Park Creek kindergarten teacher Yormary Dickinson was one of 166 people to become a citizen at a naturalization ceremony in August. But when she returned to Dalton as a new citizen of the United States, the focus was all on her.
- Park Creek Principal Phil Jones congratulates teacher Yormary Dickinson on becoming a United States citizen.
The school surprised Dickinson with a celebration of her citizenship when she returned to work. The entire school gathered in the gym to learn about what it means to be a citizen.
“They had the flag right in the middle of the gym, and our principal started talking about what it means to pledge allegiance to the flag,” Dickinson said, remembering the event. “He said that some people are residents and some people are citizens.”
Park Creek Principal Phil Jones said this event was an important way to both honor Dickinson and educate students about their country and about democracy.

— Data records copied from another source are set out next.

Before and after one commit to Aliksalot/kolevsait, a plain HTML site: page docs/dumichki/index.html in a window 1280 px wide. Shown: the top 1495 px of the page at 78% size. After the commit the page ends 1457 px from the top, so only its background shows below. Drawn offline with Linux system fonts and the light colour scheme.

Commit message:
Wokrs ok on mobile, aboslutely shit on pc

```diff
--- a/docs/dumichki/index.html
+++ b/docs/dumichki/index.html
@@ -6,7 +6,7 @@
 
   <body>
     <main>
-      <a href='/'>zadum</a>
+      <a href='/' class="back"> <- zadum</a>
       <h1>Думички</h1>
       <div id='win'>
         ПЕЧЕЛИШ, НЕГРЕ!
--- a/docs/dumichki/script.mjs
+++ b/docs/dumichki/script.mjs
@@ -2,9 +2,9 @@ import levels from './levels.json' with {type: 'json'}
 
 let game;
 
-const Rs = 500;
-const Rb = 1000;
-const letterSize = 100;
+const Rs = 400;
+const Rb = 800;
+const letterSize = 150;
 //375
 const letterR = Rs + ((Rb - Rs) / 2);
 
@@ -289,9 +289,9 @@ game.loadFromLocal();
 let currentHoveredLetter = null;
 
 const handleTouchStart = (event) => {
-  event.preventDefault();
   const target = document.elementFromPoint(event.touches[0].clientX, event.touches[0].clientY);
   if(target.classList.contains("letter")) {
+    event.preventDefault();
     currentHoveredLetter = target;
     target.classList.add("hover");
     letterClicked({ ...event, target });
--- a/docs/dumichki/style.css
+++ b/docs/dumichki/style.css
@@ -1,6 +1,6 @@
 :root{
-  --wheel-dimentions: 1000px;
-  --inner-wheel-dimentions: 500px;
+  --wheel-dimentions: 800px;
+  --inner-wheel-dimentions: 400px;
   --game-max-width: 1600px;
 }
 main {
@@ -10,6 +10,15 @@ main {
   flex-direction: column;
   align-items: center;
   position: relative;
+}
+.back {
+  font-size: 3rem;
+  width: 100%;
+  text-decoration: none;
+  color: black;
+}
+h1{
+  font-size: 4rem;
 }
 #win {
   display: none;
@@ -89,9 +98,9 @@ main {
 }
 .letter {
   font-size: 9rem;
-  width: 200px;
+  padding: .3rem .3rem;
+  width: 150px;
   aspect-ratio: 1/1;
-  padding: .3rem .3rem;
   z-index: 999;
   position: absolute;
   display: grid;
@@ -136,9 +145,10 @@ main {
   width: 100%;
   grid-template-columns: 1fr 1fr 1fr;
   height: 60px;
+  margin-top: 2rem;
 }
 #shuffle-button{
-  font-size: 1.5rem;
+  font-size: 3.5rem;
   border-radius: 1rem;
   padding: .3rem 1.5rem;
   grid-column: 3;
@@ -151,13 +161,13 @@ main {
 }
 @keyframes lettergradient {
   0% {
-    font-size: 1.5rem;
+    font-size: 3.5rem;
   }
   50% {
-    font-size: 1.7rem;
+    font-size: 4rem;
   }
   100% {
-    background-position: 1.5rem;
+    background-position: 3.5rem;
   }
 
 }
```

“It’s a lesson in the democratic process and democracy itself for our children,” Jones said. “It was important to model for our children the democratic process. The citizenship process sends a very, very strong message of what our country is all about.”
The celebration ended with Dickinson leading the group in the pledge of allegiance. She was also presented with Park Creek’s American flag — the flag that has flown over the school since the day it was built.
“It meant a lot to me that all of the kids that I’ve taught were there. It wasn’t just my class that I have right now,” Dickinson said. “This is my eighth year teaching, so all of my kids were there. And now, they see me in the hallway and they know about that event.”
Dickinson came to the United States from Colombia when she was 17 years old. She began studying at Southern Adventist University on a student visa and later attained residency status in the states. After five years as a resident, she was allowed to apply for citizenship — a process that required a lot of paperwork, an interview and a test.
Jones said he is excited to have Dickinson as a resource for parents and students at his school who may want to pursue the citizenship process.
And Dickinson said students and teachers already ask her about her experience. She cherishes the opportunity to share her story and encourage others to learn more about their country and the possibly of pursuing citizenship themselves.
“I like to talk to the parents, kids and teachers about it,” Dickinson said. “I feel that now that I’ve gone through the process, I can tell them about it and encourage them.”
— MIMI ENSLEY, Dalton Public Schools contributor